**Task description**.
All lines from the one including "pie showData" to the bottom of the entries below should be repeated exactly, both ends kept.

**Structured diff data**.
========================
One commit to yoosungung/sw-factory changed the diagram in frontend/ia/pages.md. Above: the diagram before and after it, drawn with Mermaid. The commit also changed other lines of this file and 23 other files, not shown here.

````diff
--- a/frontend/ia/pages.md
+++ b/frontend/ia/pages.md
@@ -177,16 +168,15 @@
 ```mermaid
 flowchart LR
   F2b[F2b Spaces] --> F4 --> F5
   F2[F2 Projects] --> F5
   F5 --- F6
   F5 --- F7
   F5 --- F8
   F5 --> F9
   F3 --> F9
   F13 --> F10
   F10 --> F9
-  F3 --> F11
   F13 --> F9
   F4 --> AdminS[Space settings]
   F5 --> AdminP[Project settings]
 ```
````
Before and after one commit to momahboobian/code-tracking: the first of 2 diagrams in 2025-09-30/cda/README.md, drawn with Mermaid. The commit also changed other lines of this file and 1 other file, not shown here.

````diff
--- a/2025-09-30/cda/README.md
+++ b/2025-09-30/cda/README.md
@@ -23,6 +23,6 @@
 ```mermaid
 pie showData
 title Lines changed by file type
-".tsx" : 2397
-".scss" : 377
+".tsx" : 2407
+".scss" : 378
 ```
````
========================
**Task response**.
 pie showData
 title Lines changed by file type
-".tsx" : 2397
-".scss" : 377
+".tsx" : 2407
+".scss" : 378
 ```
````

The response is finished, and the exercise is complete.